Your generous donations will not only ensure that Robyn can lead a normal life like you and I, but will give her the future that she has been working so hard to achieve for so long.
What We Need & Why
Identifying and treating Irlen Syndrome is expensive. There are only a handful of specialist Irlen Centres throughout the country, and these are usually the only places able to provide people like Robyn with the necessary tests and treatments, such as tinted glasses and overlays. Such items are not covered by the NHS. Although we are certain that Robyn has Irlen Syndrome, the full screening procedures are necessary to identify the exact nature of her condition. A brief breakdown of the procedures and costs is as follows:
Stage 1 - Screening: Testing for Irlen Syndrome and identifying the specific requirements of the individual is a 2-step process. The first step is the initial screening and assessment to determine whether the individual in question can be helped by colour. This costs between £70 and £85.
Stage 2 - In-depth Evaluation: This involves an in-depth assessment and colour evaluation, to determine the full array of symptoms and potential remedies. This costs £168 + VAT.
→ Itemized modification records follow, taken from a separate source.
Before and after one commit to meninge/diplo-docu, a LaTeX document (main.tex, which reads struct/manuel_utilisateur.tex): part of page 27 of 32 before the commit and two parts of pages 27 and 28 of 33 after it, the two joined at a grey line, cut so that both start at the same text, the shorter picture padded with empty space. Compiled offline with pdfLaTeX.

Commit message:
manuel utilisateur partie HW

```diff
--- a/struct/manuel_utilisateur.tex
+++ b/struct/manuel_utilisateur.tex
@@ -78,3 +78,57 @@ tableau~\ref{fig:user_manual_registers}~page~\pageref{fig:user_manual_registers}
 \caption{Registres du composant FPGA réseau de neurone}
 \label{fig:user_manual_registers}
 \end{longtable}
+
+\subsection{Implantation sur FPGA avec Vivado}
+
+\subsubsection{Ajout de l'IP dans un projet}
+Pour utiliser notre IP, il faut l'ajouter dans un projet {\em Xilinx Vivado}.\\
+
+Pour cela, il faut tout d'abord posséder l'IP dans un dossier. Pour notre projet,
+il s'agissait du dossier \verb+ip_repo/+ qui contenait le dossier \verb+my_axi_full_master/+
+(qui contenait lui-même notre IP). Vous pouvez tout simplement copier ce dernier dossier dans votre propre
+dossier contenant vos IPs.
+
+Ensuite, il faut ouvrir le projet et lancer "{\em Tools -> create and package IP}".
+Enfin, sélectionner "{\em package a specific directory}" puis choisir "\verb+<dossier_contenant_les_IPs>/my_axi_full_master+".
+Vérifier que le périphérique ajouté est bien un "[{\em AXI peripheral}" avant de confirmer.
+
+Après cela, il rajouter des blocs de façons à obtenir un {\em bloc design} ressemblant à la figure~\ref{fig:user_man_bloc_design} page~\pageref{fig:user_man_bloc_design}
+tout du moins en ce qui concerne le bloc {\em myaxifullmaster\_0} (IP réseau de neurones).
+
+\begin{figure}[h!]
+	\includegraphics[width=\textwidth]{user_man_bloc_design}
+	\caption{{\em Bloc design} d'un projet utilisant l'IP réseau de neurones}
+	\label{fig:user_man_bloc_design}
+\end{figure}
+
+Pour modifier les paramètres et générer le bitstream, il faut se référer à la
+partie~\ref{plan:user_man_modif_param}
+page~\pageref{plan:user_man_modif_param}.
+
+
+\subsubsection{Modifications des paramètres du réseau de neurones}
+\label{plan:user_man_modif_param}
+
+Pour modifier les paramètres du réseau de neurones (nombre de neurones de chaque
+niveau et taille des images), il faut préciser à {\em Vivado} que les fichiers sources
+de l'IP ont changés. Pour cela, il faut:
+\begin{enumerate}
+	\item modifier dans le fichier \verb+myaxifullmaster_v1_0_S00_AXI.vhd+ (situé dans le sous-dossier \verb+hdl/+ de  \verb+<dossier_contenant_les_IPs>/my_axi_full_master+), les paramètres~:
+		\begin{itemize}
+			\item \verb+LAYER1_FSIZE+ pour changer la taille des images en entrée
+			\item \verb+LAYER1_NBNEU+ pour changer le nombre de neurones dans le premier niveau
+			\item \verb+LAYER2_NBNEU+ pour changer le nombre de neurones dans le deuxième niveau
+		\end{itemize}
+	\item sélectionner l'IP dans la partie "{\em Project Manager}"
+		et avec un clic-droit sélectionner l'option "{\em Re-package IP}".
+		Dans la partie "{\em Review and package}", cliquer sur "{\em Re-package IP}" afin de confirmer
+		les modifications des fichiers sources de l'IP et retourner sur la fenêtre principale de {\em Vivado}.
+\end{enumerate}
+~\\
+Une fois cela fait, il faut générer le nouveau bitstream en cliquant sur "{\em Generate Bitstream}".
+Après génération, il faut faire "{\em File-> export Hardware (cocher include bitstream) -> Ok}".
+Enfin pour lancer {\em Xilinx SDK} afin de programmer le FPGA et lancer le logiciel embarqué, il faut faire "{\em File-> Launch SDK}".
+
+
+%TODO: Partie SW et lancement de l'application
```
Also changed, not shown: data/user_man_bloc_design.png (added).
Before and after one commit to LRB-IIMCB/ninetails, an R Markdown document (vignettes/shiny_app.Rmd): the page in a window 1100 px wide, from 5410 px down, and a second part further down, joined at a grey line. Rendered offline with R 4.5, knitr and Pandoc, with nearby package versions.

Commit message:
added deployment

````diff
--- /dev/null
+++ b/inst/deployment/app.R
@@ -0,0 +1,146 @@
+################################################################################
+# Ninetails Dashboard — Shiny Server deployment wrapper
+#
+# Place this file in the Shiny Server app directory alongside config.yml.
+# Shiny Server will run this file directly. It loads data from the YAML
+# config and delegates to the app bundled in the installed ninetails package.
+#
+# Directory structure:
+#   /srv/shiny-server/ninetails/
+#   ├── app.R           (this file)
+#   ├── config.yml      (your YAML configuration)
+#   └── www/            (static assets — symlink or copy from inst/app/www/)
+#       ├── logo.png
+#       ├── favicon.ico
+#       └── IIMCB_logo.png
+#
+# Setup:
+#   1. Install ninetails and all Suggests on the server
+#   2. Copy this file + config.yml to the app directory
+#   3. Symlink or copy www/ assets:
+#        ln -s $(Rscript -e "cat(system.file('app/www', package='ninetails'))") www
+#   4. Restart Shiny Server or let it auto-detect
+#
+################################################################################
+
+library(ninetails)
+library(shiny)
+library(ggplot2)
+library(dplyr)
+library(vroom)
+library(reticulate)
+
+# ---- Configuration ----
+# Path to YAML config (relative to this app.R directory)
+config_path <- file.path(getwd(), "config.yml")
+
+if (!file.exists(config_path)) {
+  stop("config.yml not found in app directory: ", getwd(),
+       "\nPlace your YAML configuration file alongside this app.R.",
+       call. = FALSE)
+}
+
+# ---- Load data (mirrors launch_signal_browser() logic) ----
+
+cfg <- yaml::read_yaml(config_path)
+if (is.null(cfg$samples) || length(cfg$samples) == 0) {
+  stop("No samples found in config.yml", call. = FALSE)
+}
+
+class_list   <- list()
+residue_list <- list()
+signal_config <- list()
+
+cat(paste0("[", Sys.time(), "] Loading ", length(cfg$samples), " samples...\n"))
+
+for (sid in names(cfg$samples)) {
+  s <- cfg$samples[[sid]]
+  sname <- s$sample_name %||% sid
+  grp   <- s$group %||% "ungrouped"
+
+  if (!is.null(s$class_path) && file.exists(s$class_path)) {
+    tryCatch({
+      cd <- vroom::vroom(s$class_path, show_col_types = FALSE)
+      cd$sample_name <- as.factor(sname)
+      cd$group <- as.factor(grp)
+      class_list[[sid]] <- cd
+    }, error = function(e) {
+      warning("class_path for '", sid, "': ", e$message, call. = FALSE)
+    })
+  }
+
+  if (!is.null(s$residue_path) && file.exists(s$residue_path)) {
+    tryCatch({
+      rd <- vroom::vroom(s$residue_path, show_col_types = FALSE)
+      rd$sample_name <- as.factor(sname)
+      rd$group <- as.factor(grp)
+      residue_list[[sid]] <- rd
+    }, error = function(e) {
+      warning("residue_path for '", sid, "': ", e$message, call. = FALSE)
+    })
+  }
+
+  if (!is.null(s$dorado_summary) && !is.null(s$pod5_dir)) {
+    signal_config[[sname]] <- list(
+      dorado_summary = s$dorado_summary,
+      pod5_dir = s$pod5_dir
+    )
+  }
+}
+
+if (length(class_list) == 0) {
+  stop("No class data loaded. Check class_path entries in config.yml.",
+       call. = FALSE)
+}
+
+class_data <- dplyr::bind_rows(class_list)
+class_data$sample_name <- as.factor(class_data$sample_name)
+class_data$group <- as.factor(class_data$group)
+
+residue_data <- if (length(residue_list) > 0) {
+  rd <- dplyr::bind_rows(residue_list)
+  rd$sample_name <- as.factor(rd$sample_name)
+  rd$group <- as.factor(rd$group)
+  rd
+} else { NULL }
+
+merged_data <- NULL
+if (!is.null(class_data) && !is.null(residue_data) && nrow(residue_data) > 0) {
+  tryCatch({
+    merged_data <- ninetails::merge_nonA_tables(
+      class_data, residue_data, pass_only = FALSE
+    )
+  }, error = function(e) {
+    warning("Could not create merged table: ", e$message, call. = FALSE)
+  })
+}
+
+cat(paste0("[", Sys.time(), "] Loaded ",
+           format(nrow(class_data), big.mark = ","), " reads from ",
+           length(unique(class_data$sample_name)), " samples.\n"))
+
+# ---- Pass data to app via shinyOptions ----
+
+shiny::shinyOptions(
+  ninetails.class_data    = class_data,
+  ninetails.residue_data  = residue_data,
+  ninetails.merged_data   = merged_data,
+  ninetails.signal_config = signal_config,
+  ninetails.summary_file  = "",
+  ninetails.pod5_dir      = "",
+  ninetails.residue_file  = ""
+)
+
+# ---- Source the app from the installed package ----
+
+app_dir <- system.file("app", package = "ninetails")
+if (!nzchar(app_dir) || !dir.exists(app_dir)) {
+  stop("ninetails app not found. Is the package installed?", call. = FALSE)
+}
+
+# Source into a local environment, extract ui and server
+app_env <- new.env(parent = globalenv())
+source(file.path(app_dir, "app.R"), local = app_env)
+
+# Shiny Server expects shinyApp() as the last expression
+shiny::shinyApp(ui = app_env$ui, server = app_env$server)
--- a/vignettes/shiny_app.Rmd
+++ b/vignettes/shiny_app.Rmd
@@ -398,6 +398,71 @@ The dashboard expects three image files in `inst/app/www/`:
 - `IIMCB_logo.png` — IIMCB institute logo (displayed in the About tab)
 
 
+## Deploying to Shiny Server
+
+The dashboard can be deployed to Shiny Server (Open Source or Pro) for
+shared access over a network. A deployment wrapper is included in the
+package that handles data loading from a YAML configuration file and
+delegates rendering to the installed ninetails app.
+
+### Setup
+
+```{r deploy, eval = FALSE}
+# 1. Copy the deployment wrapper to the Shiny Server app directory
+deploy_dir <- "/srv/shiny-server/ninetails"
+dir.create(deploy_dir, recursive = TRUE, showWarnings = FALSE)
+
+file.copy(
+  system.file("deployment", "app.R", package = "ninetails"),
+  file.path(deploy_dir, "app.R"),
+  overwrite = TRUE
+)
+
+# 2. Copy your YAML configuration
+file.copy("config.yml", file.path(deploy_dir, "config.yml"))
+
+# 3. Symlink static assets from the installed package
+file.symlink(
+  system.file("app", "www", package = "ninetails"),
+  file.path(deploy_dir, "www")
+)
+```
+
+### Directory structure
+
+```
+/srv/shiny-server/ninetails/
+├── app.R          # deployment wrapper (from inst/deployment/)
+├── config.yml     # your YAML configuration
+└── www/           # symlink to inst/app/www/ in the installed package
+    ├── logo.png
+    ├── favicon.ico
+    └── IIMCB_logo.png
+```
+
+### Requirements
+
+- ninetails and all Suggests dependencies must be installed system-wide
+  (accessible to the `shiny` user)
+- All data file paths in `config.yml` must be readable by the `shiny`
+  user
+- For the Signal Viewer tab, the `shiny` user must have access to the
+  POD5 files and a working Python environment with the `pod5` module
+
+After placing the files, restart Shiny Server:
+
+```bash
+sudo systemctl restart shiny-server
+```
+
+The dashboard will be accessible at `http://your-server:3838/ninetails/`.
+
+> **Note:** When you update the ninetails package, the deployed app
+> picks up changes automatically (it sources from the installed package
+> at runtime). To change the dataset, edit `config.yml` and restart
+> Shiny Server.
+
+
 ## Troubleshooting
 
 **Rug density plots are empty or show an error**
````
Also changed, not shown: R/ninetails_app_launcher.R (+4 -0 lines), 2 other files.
Filters: The filters decided upon in Stage 2 cost £108, plus an administration fee of £15 + VAT. There is also a £90 lab fee on top of this, to cover the cost of tinting the glasses with the colour most appropriate for the patient. A special filter may also be necessary, which will cost slightly more. Finally, since Robyn does not wear optical specs under normal circumstances, she will also need to pay for frames.
Total: All of the above comes to £466, before VAT and before considering potential extras such as the frames and specialist filter. This equates roughly to $750 US dollars, which is the total we are aiming for to ensure that Robyn can receive everything she needs. Our goal is $800 in order to cover transaction and conversion fees.
Due to our current financial situation, there is unfortunately not much we can offer our contributors in the way of perks. However, we will ensure that everyone is individually thanked in the most appropriate method, as your generosity really does mean an awful lot to us and will massively impact Robyn's life - see below for details.
If our goal is not reached, all donated funds will go towards getting Robyn as close to her treatment as possible - for example, getting the tests done so that she can at least rest easy knowing what the next steps are.
On the other hand, surplus funds will go towards ensuring the VAT and other additional costs are completely covered.
Thank you very much indeed for taking the time to read our story. Even if you are unable to contribute for whatever reason, your interest is much appreciated, and you can still be of great help to our cause.
I ask that you please do all you can to spread the word of Robyn's campaign, and of Irlen Syndrome in general. Sharing the links above is a great starting point!
There are a whole host of share tools available right here on Indiegogo - please use them! Facebook, Twitter, e-mail, forums, even everyday conversation. Please do your part to spread the word, and together, we can truly make a difference.